safer than our “regular” drug supply chain, but that’s for another post. As it
happens, no one has ever been reported killed by a non-controlled prescription
drug imported from a pharmacy that required a valid prescription.
PolitiFact is right to call out PSM, but I’m sad to report
that, yes, there is a very real counterfeit drug problem in the United States.
But, unlike the fake counterfeit drug facts propagated by groups like PSM to
scare people away from buying lower-cost medicines online, it comes in the form
of illegal fentanyl ingredients used
to make counterfeit prescription narcotics.
(more…)Tagged with: Counterfeit Drugs, opioids, pill presses
This week Purdue Pharma settled with the state of Oklahoma for $270 million to avoid a trial charging the company with what I call opioid drug dealing. Purdue Pharma and members of the Sackler family–founders and managers of the company–are enmeshed in 1,600 cases throughout the U.S. They are accused of illegal marketing activities that led to over-prescribing and rampant distribution of Oxycontin, which paved the way for millions to the addiction of opioids, with hundreds of thousands dying over the last decade.
It was not just Purdue but many drug companies—and the entire
drug supply chain—that fueled the opioid death spiral. As drug companies and
their allies in the drug supply chain continue to use the opioid crisis as a
means to oppose prescription drug importation to lower drug prices in the U.S.,
we can only look on with amazement at their audacity.
(more…)Tagged with: opioids, Purdue, Sacklers
People buying medications to fill prescriptions in Canada or other countries because prices are too high domestically don’t get prosecuted for it. But people who import drugs illegally and resell them—especially controlled drugs, like prescription opioids, benzodiazepines, and amphetamines— get busted and go to jail for a pretty long time. Even seemingly small-time drug dealers.
As reported in Madawaska, Maine’s local news WABI5, Tristan Nelson was sentenced to a year and a half behind bars for illegally importing 950 pills of Ritalin (an amphetamine) and 450 pills of Xanax (a benzodiazepine) from the Philippines with intent to sell.
Of note is that neither of the medications was a prescription opioid, which is the highest enforcement priority of the U.S. FDA. Addiction to non-opioid controlled drugs, however, is also a public health problem, and clearly law enforcement takes illegal imports of them seriously.
The short story reported in WABI5 simply noted: “Nelson admitted to investigators he ordered the pills and planned to sell them.” It did not say how he ordered them, such as from a rogue online pharmacy, but perhaps I’ll find his court documents later this month to find out more.
Rogue online pharmacies selling controlled drugs for import, and domestic drug dealing, menace the Internet. But according to government data, they are not a major factor in the nation’s crisis with drug addiction and overdose.

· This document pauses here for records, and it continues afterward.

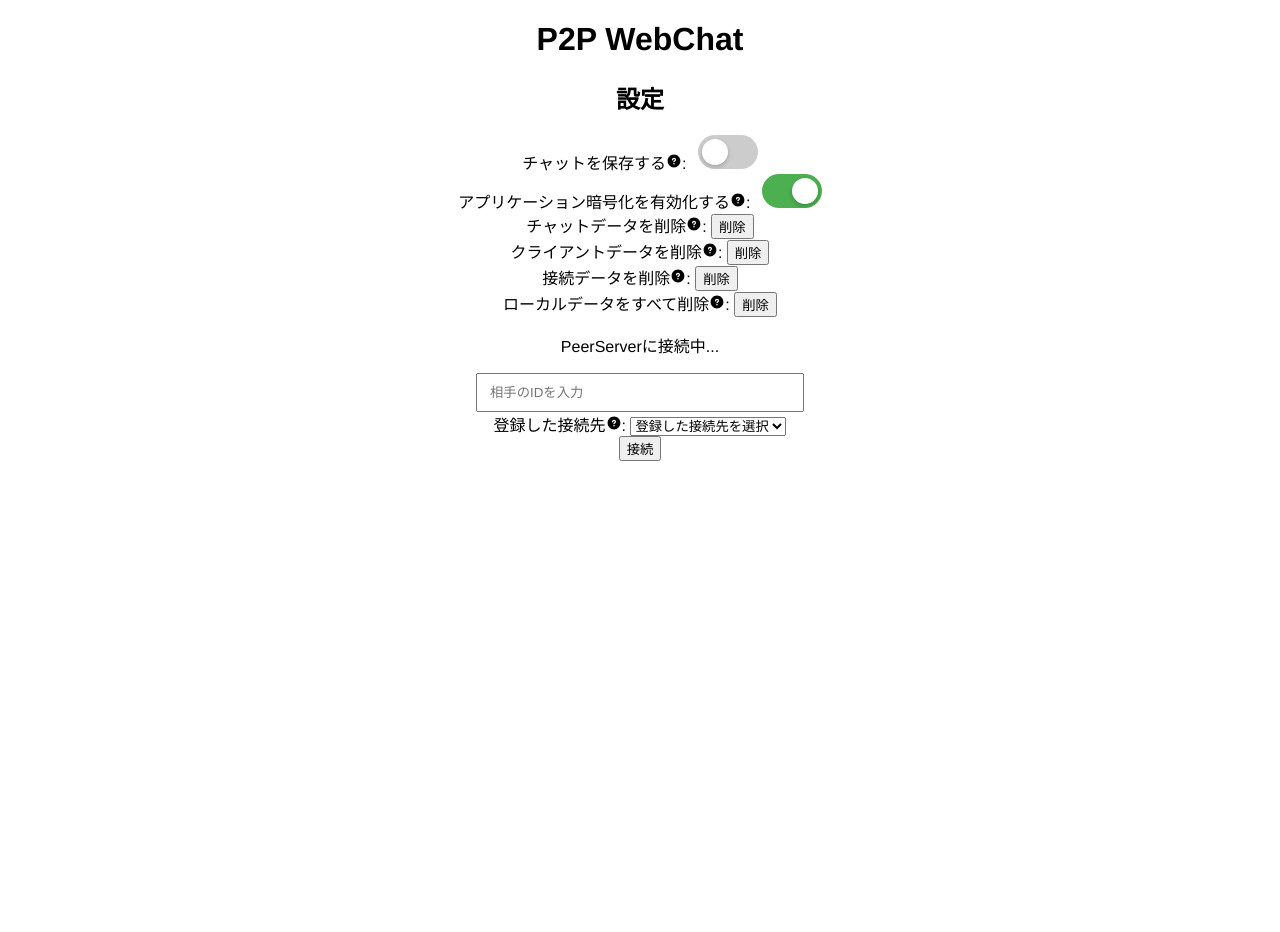
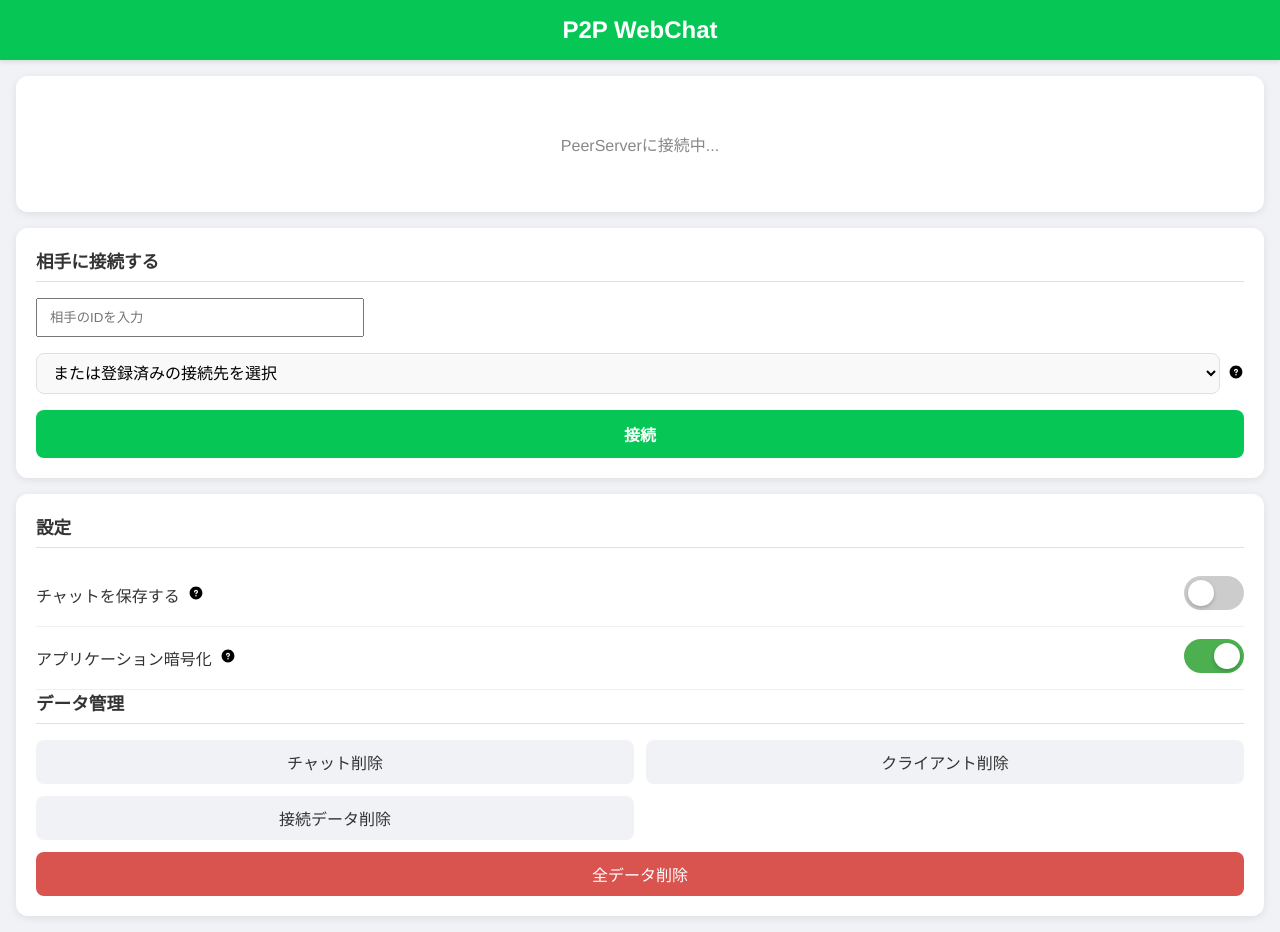
Before and after one commit to bbsfish/webchat, a Vue app: page / in a window 1280 px wide. Before the commit the page ends 821 px from the top, so only its background shows below. Built offline with nearby package versions, Linux system fonts and the light colour scheme.

Commit message:
全体のテーマを統一

```diff
--- a/src/views/ConnectView.vue
+++ b/src/views/ConnectView.vue
@@ -1,38 +1,53 @@
 <template>
-  <div class="connect">
+  <div class="connect-container">
+    <div class="connect-header">
       <h1>相手との接続</h1>
-    <div class="error" v-if="isError">
+    </div>
+
+    <div class="connect-content">
+      <div class="card">
+        <div class="error-state" v-if="isError">
+          <h2>接続エラー</h2>
           <p>{{ errorMessage }}</p>
-      <button @click="$router.push({ name: 'Home' })">ホームへ戻る</button>
+          <button @click="$router.push({ name: 'Home' })" class="home-btn">ホームへ戻る</button>
         </div>
-    <div class="loading" v-if="!isError && isLoading">
+
+        <div class="loading-state" v-if="!isError && isLoading">
           <LoadingSpinner />
           <p>{{ loadingMessage }}</p>
         </div>
-    <div class="connection-confirm" v-if="!isConnectionConfirmed">
-      <div>
+
+        <div class="connection-confirm" v-if="!isError && !isLoading && !isConnectionConfirmed">
+          <h2>接続の確認</h2>
+          <p class="confirm-message">
+            ID: <span class="remote-peer-id">"{{ remotePeerId }}"</span> に接続します。<br>よろしいですか？
+          </p>
+
+          <div class="confirm-options">
+            <div class="setting-item">
+              <div class="setting-label">
                 <span>この接続を保存する</span>
                 <SpeechBubble>
                   <IconCircleQuestion />
                   <template #bubble>
                     お使いのPCにこの接続先を保存します.
                   </template>
-        </SpeechBubble>:
+                </SpeechBubble>
+              </div>
               <ToggleButton @on="isConnectionNamed = true" @off="isConnectionNamed = false" />
             </div>
-      <div v-if="isConnectionNamed">
-        <span>この接続に名前を付ける</span>
-        <SpeechBubble>
-          <IconCircleQuestion />
-          <template #bubble>
-            この接続先に名前を付けて保存します.
-          </template>
-        </SpeechBubble>:
-        <InputText placeholder="この接続に付ける名前を入力" @change="(v) => connectionName = v" />
+
+            <div v-if="isConnectionNamed" class="connection-name-wrapper">
+              <InputText placeholder="接続に名前を付けてください" @change="(v) => connectionName = v" />
             </div>
-      <span>"{{ remotePeerId }}" に接続します. よろしいですか？</span>
-      <button @click="cancel">キャンセル</button>
-      <button @click="connect">接続</button>
+          </div>
+
+          <div class="action-buttons">
+            <button @click="cancel" class="cancel-btn">キャンセル</button>
+            <button @click="connect" class="connect-btn">接続する</button>
+          </div>
+        </div>
+      </div>
     </div>
   </div>
 </template>
@@ -117,11 +132,14 @@ export default {
           this.$store.commit('setConnection', connection);
           connection.on('open', () => {
             this.$store.commit('setConnection', connection);
-            this.loadingMessage = '相手の接続を待っています';
+            this.loadingMessage = '相手の応答を待っています';
             resolve();
           });
           connection.on('data', this.onDataReceived);
-          connection.on('error', this.onConnectionError);
+          connection.on('error', (err) => {
+            this.onConnectionError(err);
+            reject(err);
+          });
         }))();
       }
       // 1-2. 受信者は、送信者にハローを送る
@@ -137,9 +155,9 @@ export default {
     },
     onConnectionError(err) {
       console.error(err);
-      this.errorMessage = 'コネクションを確立できませんでした. やり直してください.';
+      this.errorMessage = `コネクションを確立できませんでした: ${err.type}`;
       this.isError = true;
-      reject(err);
+      this.isLoading = false;
     },
     async onDataReceived(data) {
       console.debug('Data is received:', data);
@@ -199,7 +217,148 @@ export default {
 </script>
 
 <style lang="scss" scoped>
-.connect {
+$line-green: #06c755;
+$line-bg: #f0f2f5;
+$line-header-bg: #ffffff;
+$line-border: #e0e0e0;
+$text-color: #333;
+$text-muted-color: #888;
+$danger-color: #d9534f;
+
+.connect-container {
+  background-color: $line-bg;
+  min-height: 100%;
+  color: $text-color;
+}
+
+.connect-header {
+  background-color: $line-green;
+  color: white;
+  padding: 16px;
   text-align: center;
+  box-shadow: 0 2px 4px rgba(0,0,0,0.1);
+
+  h1 {
+    margin: 0;
+    font-size: 1.5rem;
+  }
+}
+
+.connect-content {
+  padding: 16px;
+  display: flex;
+  flex-direction: column;
+  align-items: center;
+}
+
+.card {
+  background-color: $line-header-bg;
+  border-radius: 12px;
+  padding: 24px;
+  box-shadow: 0 2px 8px rgba(0,0,0,0.08);
+  width: 100%;
+  max-width: 500px;
+  text-align: center;
+
+  h2 {
+    margin-top: 0;
+    margin-bottom: 20px;
+    font-size: 1.2rem;
+  }
+}
+
+.error-state, .loading-state {
+  padding: 20px;
+  p {
+    color: $text-muted-color;
+    font-size: 1rem;
+    margin-top: 16px;
+  }
+}
+
+.error-state {
+  p {
+    color: $danger-color;
+    font-weight: bold;
+  }
+  .home-btn {
+    margin-top: 20px;
+    background-color: $line-green;
+    color: white;
+  }
+}
+
+.connection-confirm {
+  .confirm-message {
+    margin-bottom: 24px;
+    line-height: 1.6;
+    color: $text-color;
+  }
+
+  .remote-peer-id {
+    font-weight: bold;
+    word-break: break-all;
+  }
+
+  .confirm-options {
+    background-color: #f9f9f9;
+    border: 1px solid $line-border;
+    border-radius: 8px;
+    padding: 16px;
+    margin-bottom: 24px;
+    text-align: left;
+  }
+
+  .setting-item {
+    display: flex;
+    justify-content: space-between;
+    align-items: center;
+
+    .setting-label {
+      display: flex;
+      align-items: center;
+      gap: 8px;
+    }
+  }
+
+  .connection-name-wrapper {
+    margin-top: 16px;
+
+    ::v-deep(input) { // Deep selector to style child component
+      width: 100%;
+      box-sizing: border-box;
+    }
+  }
+
+  .action-buttons {
+    display: flex;
+    gap: 12px;
+    justify-content: center;
+  }
+}
+
+button {
+  border: none;
+  border-radius: 8px;
+  padding: 12px 24px;
+  font-size: 1rem;
+  font-weight: bold;
+  cursor: pointer;
+  transition: opacity 0.2s ease;
+  flex-grow: 1;
+
+  &:hover {
+    opacity: 0.85;
+  }
+}
+
+.connect-btn {
+  background-color: $line-green;
+  color: white;
+}
+
+.cancel-btn {
+  background-color: #e0e0e0;
+  color: #333;
 }
 </style>
--- a/src/views/HomeView.vue
+++ b/src/views/HomeView.vue
@@ -1,9 +1,52 @@
 <template>
-  <div class="home">
+  <div class="home-container">
+    <div class="home-header">
       <h1>P2P WebChat</h1>
-    <div>
+    </div>
+
+    <div class="home-content">
+      <div class="card">
+        <div v-if="myPeerId">
+          <h2>あなたのID</h2>
+          <ClipboardBox :text="myPeerId" />
+          <div class="qr-code-wrapper">
+            <QRCode v-if="myPeerId" :text="connectionURL" />
+            <p>QRコードを読み取って接続</p>
+          </div>
+        </div>
+        <div v-else class="loading-peer">
+          <p>PeerServerに接続中...</p>
+        </div>
+      </div>
+
+      <div class="card">
+        <h2>相手に接続する</h2>
+        <div class="connect-form">
+          <div v-if="lastRemotePeerInfo" class="reconnect-wrapper">
+            <button @click="reconnect" class="reconnect-btn">前回の相手に再接続する</button>
+          </div>
+          <InputText ref="formRemotePeerId" placeholder="相手のIDを入力" @change="(v) => remotePeerId = v" />
+          <div class="select-wrapper">
+            <select v-model="vmSelectedRecents">
+              <option selected value="">または登録済みの接続先を選択</option>
+              <option v-for="(d, i) of recentRemotePeerId" :key="i" :value="d.id">{{ d.nickname }}</option>
+            </select>
+            <SpeechBubble>
+              <IconCircleQuestion />
+              <template #bubble>
+                お使いのPCに保存された登録済みの接続先を選択できます.<br />
+                最近接続したものほど上に表示されます.
+              </template>
+            </SpeechBubble>
+          </div>
+          <button @click="connect" class="connect-btn">接続</button>
+        </div>
+      </div>
+
+      <div class="card settings-card">
         <h2>設定</h2>
-      <div>
+        <div class="setting-item">
+          <div class="setting-label">
             <span>チャットを保存する</span>
             <SpeechBubble>
               <IconCircleQuestion />
@@ -11,100 +54,32 @@
                 チャット内容をブラウザに保存します.<br />
                 このデータはキャッシュクリア等で削除される可能性があります.
               </template>
-        </SpeechBubble>:
-        <ToggleButton ref="messageSaving" :init="isMessageSaved" @toggle="(v) => $store.commit('setOption', { k: 'isMessageSaved', v })"
-        />
+            </SpeechBubble>
           </div>
-      <div>
-        <span>アプリケーション暗号化を有効化する</span>
+          <ToggleButton ref="messageSaving" :init="isMessageSaved" @toggle="(v) => $store.commit('setOption', { k: 'isMessageSaved', v })" />
+        </div>
+        <div class="setting-item">
+          <div class="setting-label">
+            <span>アプリケーション暗号化</span>
             <SpeechBubble>
               <IconCircleQuestion />
               <template #bubble>
                 通信データのアプリケーション暗号化を有効化します.<br />
                 端末のリソースが制限されている場合にのみ無効化してください.
               </template>
-        </SpeechBubble>:
-        <ToggleButton ref="appEncryption"
-          :init="isAppEncryptionEnabled"
-          @toggle="(v) => $store.commit('setOption', { k: 'isAppEncryptionEnabled', v })"
-        />
+            </SpeechBubble>
           </div>
-      <div>
-        <span>チャットデータを削除</span>
-        <SpeechBubble>
-          <IconCircleQuestion />
-          <template #bubble>
-            お使いのPCに保存されたメッセージデータを削除します.<br />
-            削除したデータを復元することはできません.<br />
-            やり取りをした相手のPCにはデータが残る場合があります.
-          </template>
-        </SpeechBubble>:
-        <button @click="clearMessageData">削除</button>
+          <ToggleButton ref="appEncryption" :init="isAppEncryptionEnabled" @toggle="(v) => $store.commit('setOption', { k: 'isAppEncryptionEnabled', v })" />
         </div>
-      <div>
-        <span>クライアントデータを削除</span>
-        <SpeechBubble>
-          <IconCircleQuestion />
-          <template #bubble>
-            お使いのPCに保存されたクライアントデータを削除します.<br />
-            削除したデータを復元することはできません.<br />
-            やり取りをした相手のPCにはデータが残る場合があります.
-          </template>
-        </SpeechBubble>:
-        <button @click="clearClientData">削除</button>
-      </div>
-      <div>
-        <span>接続データを削除</span>
-        <SpeechBubble>
-          <IconCircleQuestion />
-          <template #bubble>
-            お使いのPCに保存された接続データを削除します.<br />
-            削除したデータを復元することはできません.
-          </template>
-        </SpeechBubble>:
-        <button @click="clearConnectionData">削除</button>
-      </div>
-      <div>
-        <span>ローカルデータをすべて削除</span>
-        <SpeechBubble>
-          <IconCircleQuestion />
-          <template #bubble>
-            お使いのPCに保存されたメッセージを含むすべてのデータを削除します.<br />
-            削除したデータを復元することはできません.<br />
-            やり取りをした相手のPCにはデータが残る場合があります.
-          </template>
-        </SpeechBubble>:
-        <button @click="clearLocalData">削除</button>
+
+        <h2>データ管理</h2>
+        <div class="data-actions">
+            <button @click="clearMessageData">チャット削除</button>
+            <button @click="clearClientData">クライアント削除</button>
+            <button @click="clearConnectionData">接続データ削除</button>
+            <button @click="clearLocalData" class="danger">全データ削除</button>
         </div>
       </div>
-    <div v-if="myPeerId">
-      <p>あなたのID:</p>
-      <ClipboardBox :text="myPeerId" />
-    </div>
-    <div v-else>
-      <p>PeerServerに接続中...</p>
-    </div>
-    <QRCode v-if="myPeerId" :text="connectionURL" />
-    <div class="connect-form">
-      <div v-if="lastRemotePeerInfo">
-        <button @click="reconnect">前回の相手に再接続する</button>
-      </div>
-      <InputText ref="formRemotePeerId" placeholder="相手のIDを入力" @change="(v) => remotePeerId = v" />
-      <div>
-        <span>登録した接続先</span>
-        <SpeechBubble>
-          <IconCircleQuestion />
-          <template #bubble>
-            お使いのPCに保存された登録済みの接続先を選択できます.<br />
-            最近接続したものほど上に表示されます.
-          </template>
-        </SpeechBubble>:
-        <select v-model="vmSelectedRecents">
-          <option selected value="">登録した接続先を選択</option>
-          <option v-for="(d, i) of recentRemotePeerId" :key="i" :value="d.id">{{ d.nickname }}</option>
-        </select>
-      </div>
-      <button @click="connect">接続</button>
     </div>
   </div>
 </template>
@@ -141,7 +116,8 @@ export default {
   computed: {
     ...mapGetters(['peer', 'myPeerId', 'isAppEncryptionEnabled', 'isMessageSaved']),
     connectionURL: function() {
-      return `https://p2p-chat.vercel.app/connect?id=${this.myPeerId}`;
+      // return `https://p2p-chat.vercel.app/connect?id=${this.myPeerId}`;
+      return `${window.location.origin}/connect?id=${this.myPeerId}`
     },
   },
   async created() {
@@ -202,7 +178,165 @@ export default {
 </script>
 
 <style lang="scss" scoped>
-.home {
+$line-green: #06c755;
+$line-bg: #f0f2f5;
+$line-header-bg: #ffffff;
+$line-border: #e0e0e0;
+$text-color: #333;
+$text-muted-color: #888;
+$danger-color: #d9534f;
+
+.home-container {
+  background-color: $line-bg;
+  min-height: 100%;
+  color: $text-color;
+}
+
+.home-header {
+  background-color: $line-green;
+  color: white;
+  padding: 16px;
   text-align: center;
+  box-shadow: 0 2px 4px rgba(0,0,0,0.1);
+
+  h1 {
+    margin: 0;
+    font-size: 1.5rem;
+  }
+}
+
+.home-content {
+  padding: 16px;
+  display: flex;
+  flex-direction: column;
+  gap: 16px;
+}
+
+.card {
+  background-color: $line-header-bg;
+  border-radius: 12px;
+  padding: 20px;
+  box-shadow: 0 2px 8px rgba(0,0,0,0.08);
+
+  h2 {
+    margin-top: 0;
+    margin-bottom: 16px;
+    font-size: 1.1rem;
+    border-bottom: 1px solid $line-border;
+    padding-bottom: 8px;
+  }
+}
+
+.loading-peer {
+  text-align: center;
+  padding: 20px;
+  color: $text-muted-color;
+}
+
+.qr-code-wrapper {
+  text-align: center;
+  margin-top: 20px;
+
+  p {
+    margin-top: 8px;
+    font-size: 0.9rem;
+    color: $text-muted-color;
+  }
+}
+
+.connect-form {
+  display: flex;
+  flex-direction: column;
+  gap: 16px;
+
+  .reconnect-wrapper {
+    margin-bottom: 8px;
+  }
+
+  .reconnect-btn {
+    width: 100%;
+    background-color: #ffc107;
+    color: #333;
+  }
+
+  .select-wrapper {
+    display: flex;
+    align-items: center;
+    gap: 8px;
+
+    select {
+      flex-grow: 1;
+      padding: 10px 12px;
+      border: 1px solid $line-border;
+      border-radius: 8px;
+      background-color: #f9f9f9;
+      font-size: 1rem;
+      width: 100%;
+
+      &:focus {
+        outline: none;
+        border-color: $line-green;
+      }
+    }
+  }
+
+  .connect-btn {
+    background-color: $line-green;
+    color: white;
+  }
+}
+
+button {
+  border: none;
+  border-radius: 8px;
+  padding: 12px 20px;
+  font-size: 1rem;
+  font-weight: bold;
+  cursor: pointer;
+  transition: opacity 0.2s ease;
+
+  &:hover {
+    opacity: 0.85;
+  }
+}
+
+.settings-card {
+  .setting-item {
+    display: flex;
+    justify-content: space-between;
+    align-items: center;
+    padding: 12px 0;
+    border-bottom: 1px solid #f0f0f0;
+
+    &:last-of-type {
+      border-bottom: none;
+    }
+
+    .setting-label {
+      display: flex;
+      align-items: center;
+      gap: 8px;
+    }
+  }
+
+  .data-actions {
+    display: grid;
+    grid-template-columns: 1fr 1fr;
+    gap: 12px;
+    margin-top: 16px;
+
+    button {
+      background-color: #f0f2f5;
+      color: $text-color;
+      font-weight: normal;
+      padding: 10px;
+
+      &.danger {
+        background-color: $danger-color;
+        color: white;
+        grid-column: 1 / -1; /* Span full width */
+      }
+    }
+  }
 }
 </style>
```
Lines whose indentation alone changed are shown as unchanged.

FDA enforcement actions leading to prosecution, fines and/or jail for illegal drug importation focus on illegal wholesale importation of all prescription drugs, whether controlled or non-controlled prescription drugs. While it prioritizes counterfeit drugs, the illegal imports can be lawfully-manufactured, safe and effective. Recently, its focus is on stopping imports of fentanyl, mostly its ingredients. Part of that battle is stopping Internet activity that leads to the illegal fentanyl trade. Such ingredients, ordered online and then imported, are used to make fake opioid prescription drugs, which have exacerbated our nation’s crisis with drug addiction and overdose.
Tagged with: controlled drugs, Enforcement, fentanyl, opioids